Born in Trinidad and Tobago, Bridgette trained in classical ballet and modern dance at the Caribbean School of Dancing. In 2002, she was invited to join the Metamorphosis Dance Company where she was exposed to Afro-Caribbean and traditional folk dance styles as well as various contemporary dance styles from choreographers such as Sonja Dumas, Reggie Wilson and Nicole Wesley. In 2005, Bridgette left Trinidad to pursue a Bachelor of Fine Arts in Dance at York University in Toronto, Canada. On returning to Trinidad in 2009, Bridgette was appointed the Rehearsal Director of Metamorphosis Dance Company and was provided a platform to produce choreography annually for the company becoming their Resident Choreographer.
Through her work with Metamorphosis Wilson’s work has travelled to Suriname to represent Trinidad and Tobago at Carifesta XI (2013), Costa Rica (2014) as a part of the country’s celebration of Trinidad and Tobago’s 50th Anniversary of their independence and most recently to Edinburgh, Scotland for the Booking Dance Festival as a part of the Edinburgh Fringe Festival (2015). In Trinidad, Wilson was a member of the choreography and production team for the Opening Ceremony of The Fifth Summit of The Americas (2009) and was the choreographer of the opening and closing performance for one the country’s highlight events at Carnival celebrations; The National Carnival Commission Kings and Queens of Carnival Competition. Continuing her involvement in Trinidad and Tobago’s Carnival (the country’s main source of tourism), Wilson is the choreographer and a member of the stage production team of The Lost Tribe Carnival band whose presentations have won 2nd place in 2016 and 2017 in the country’s National Carnival Commission Parade of The Bands Competition (Land Band Category); The Lost Tribe first entered the Carnival arena in 2016.
As a teacher, Bridgette was appointed Head of Visual and Performing Arts of Maria Regina Grade School (2011) and developed an afternoon dance program to give primary school students an opportunity to explore different styles. The program included basic learning of ballet, jazz and tap dancing skills and held performances for the school community and on occasion were invited to perform at public events.

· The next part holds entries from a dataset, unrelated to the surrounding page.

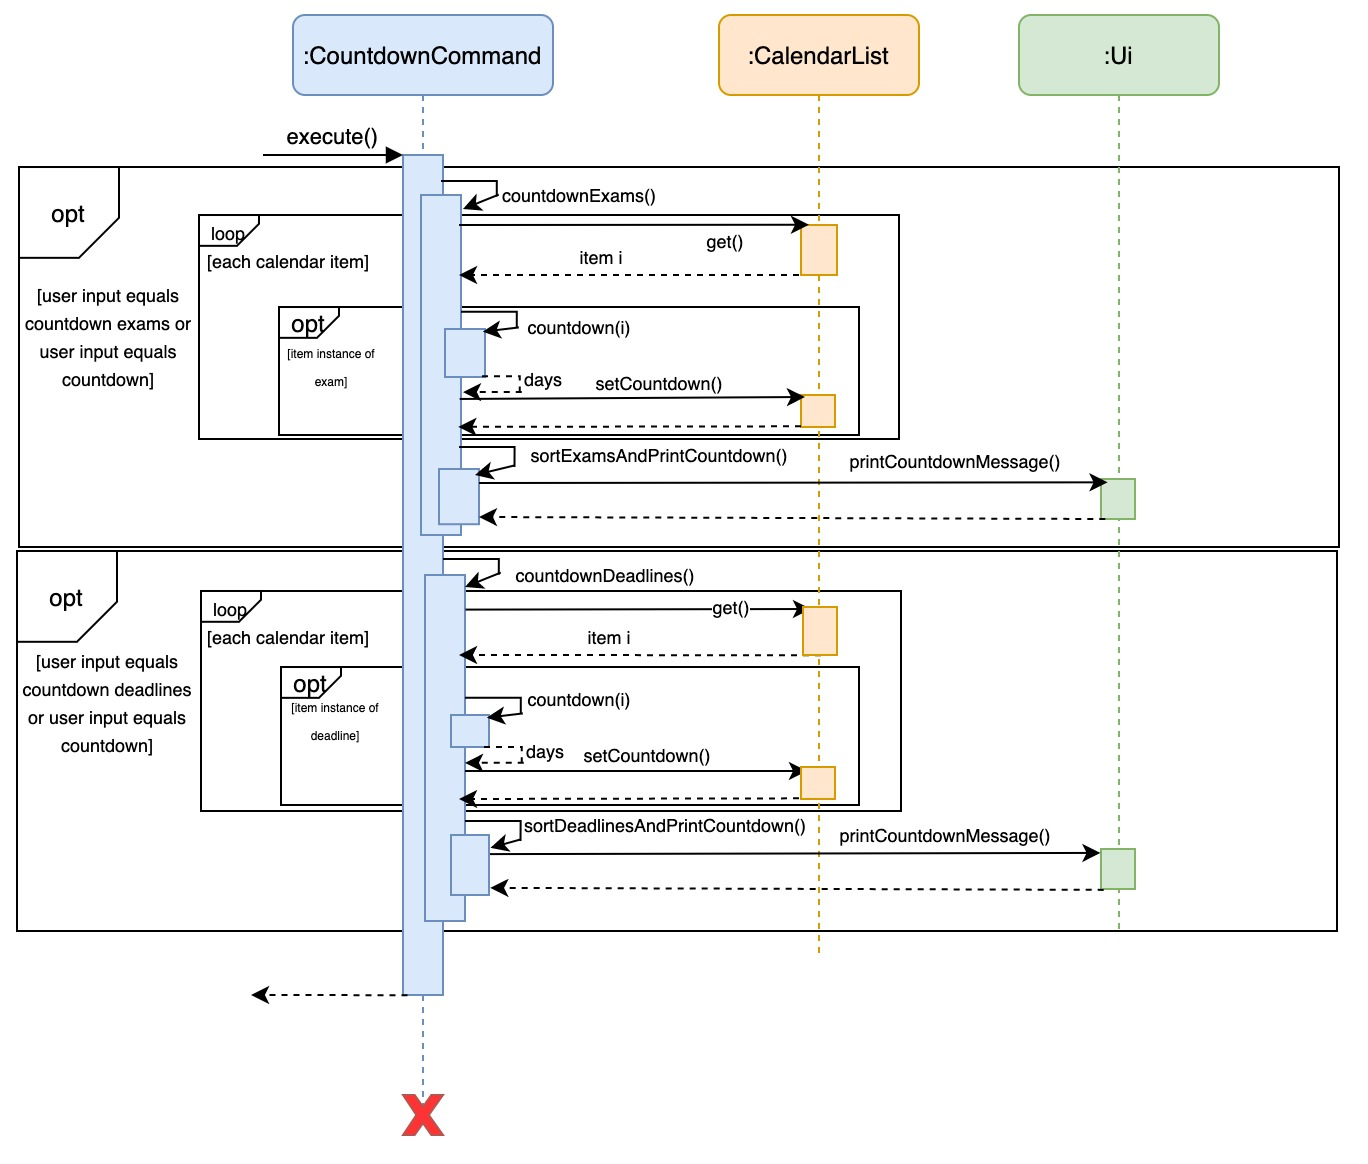
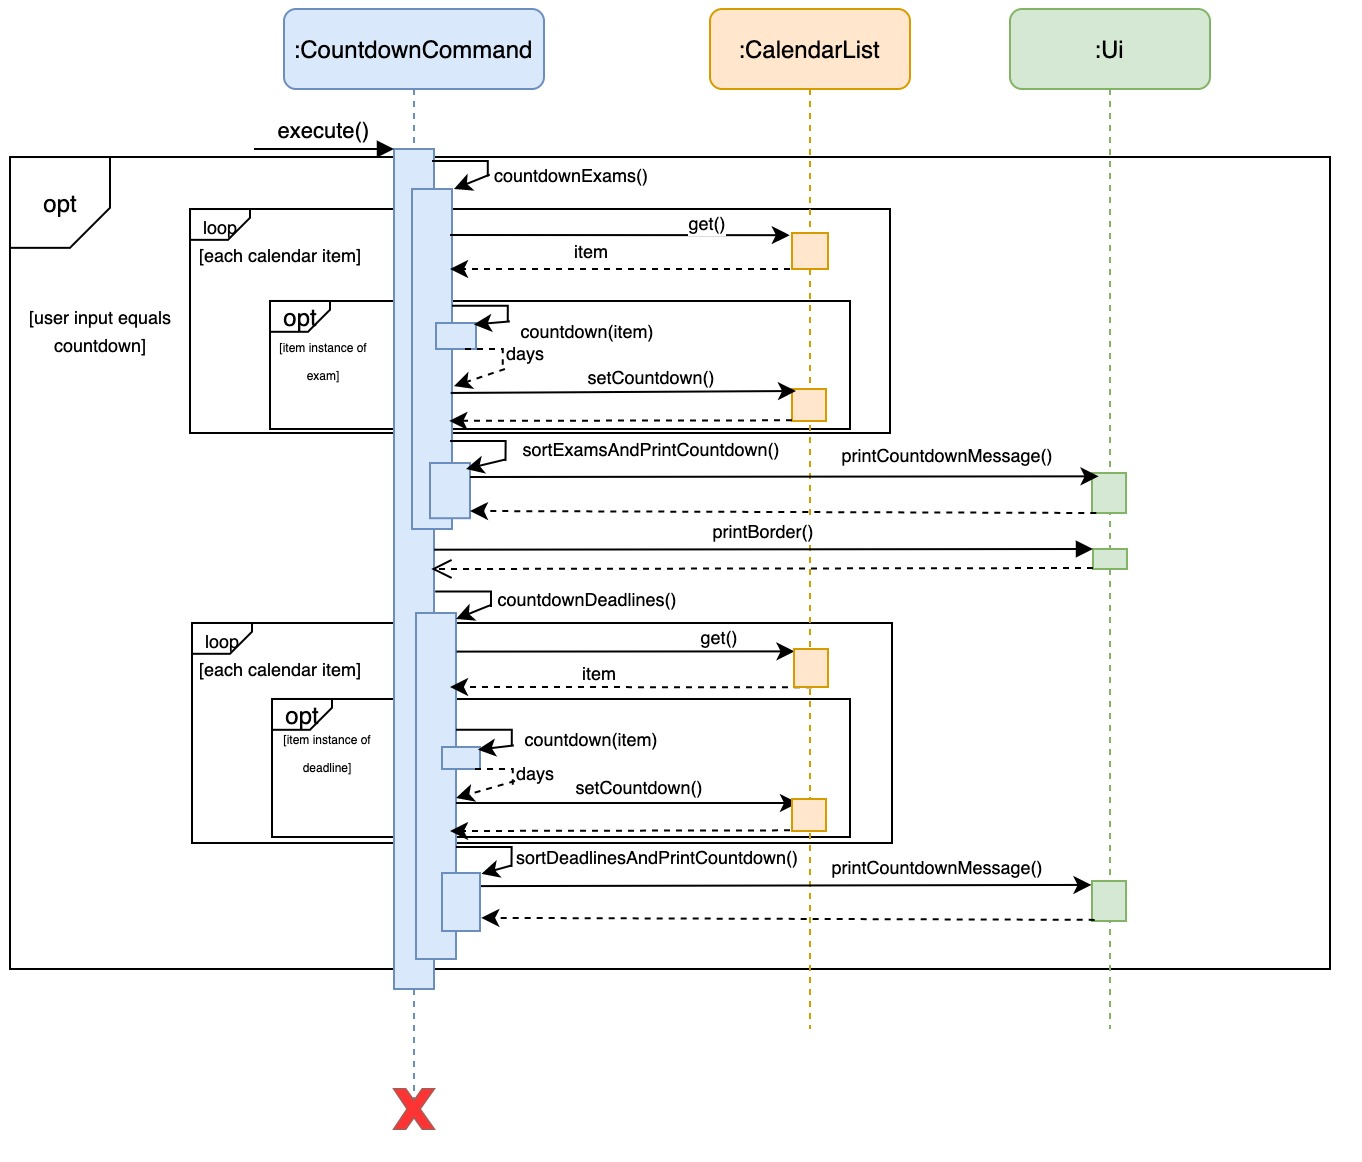
update SD and DG

diff --git a/docs/DeveloperGuide.md b/docs/DeveloperGuide.md
@@ -242,8 +242,11 @@ If no corresponding items, the functions will return null.
 ### Print countdown feature
 This feature is facilitated by `CountdownCommand`.
 
-The following sequence diagram shows how the `execute()` operation works when the user decide to see the countdown of exams or deadlines:<br/>
+The following sequence diagram shows how the `execute()` operation works when the user decide to see the countdown of exams and deadlines:<br/>
 <img src="https://raw.githubusercontent.com/AY2021S1-CS2113T-T12-2/tp/master/images/countdown_command_SD.jpg" alt="" width="750"/><br/>
+
+The following sequence diagram shows how the `execute()` operation works when the user decide to see the countdown of exams or deadlines:<br/>
+<img src="https://raw.githubusercontent.com/AY2021S1-CS2113T-T12-2/tp/master/images/countdown_deadlines_exams_SD.jpg" alt="" width="750"/><br/>
 
 Note: Before printing the countdown, `countdown()` function will calculate the countdown of exams or deadlines, and the countdowns for
 exams or deadlines will be sorted in ascending sequence by function `sortDeadlinesAndPrintCountdown()` or `sortExamsAndPrintCountdown()`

Exceptionally talented students were invited by Wilson to take Tap Examinations from the Imperial Society of Teachers of Dancing (ISTD) and invited to further develop their skills by enrolling in the Caribbean School of Dancing (CSD). In 2015, Wilson left Maria Regina to take up the position of Assistant to the Principal at CSD where she taught Royal Academy of Dancing (RAD) syllabus classical ballet and ISTD Modern, Jazz and Tap dance classes while still ensuring that the afternoon dance program she had developed at Maria Regina continued to flourish.
Wilson has recently returned from London where she completed a Masters of Arts in Choreography at the internationally recognized Trinity Laban Conservatoire of Music and Dance. She awarded a Leverhulme Arts Scholarship to assist in the completion of these studies. Her research focused on the euphoric levels associated with different styles and choreographic structures of dance and how this affects dancers’ pain threshold levels. Wilson holds an Associate in Modern Theatre Dance from the Imperial Society of Teachers of Dancing and a Certificate in Higher Education in Ballet Teaching from the Royal Academy of Dancing. She was the first recipient of the COCO Choreographer’s Award in 2012 at Trinidad and Tobago’s COCO Dance Festival and was nominated for a National Youth Award in Dance in 2015.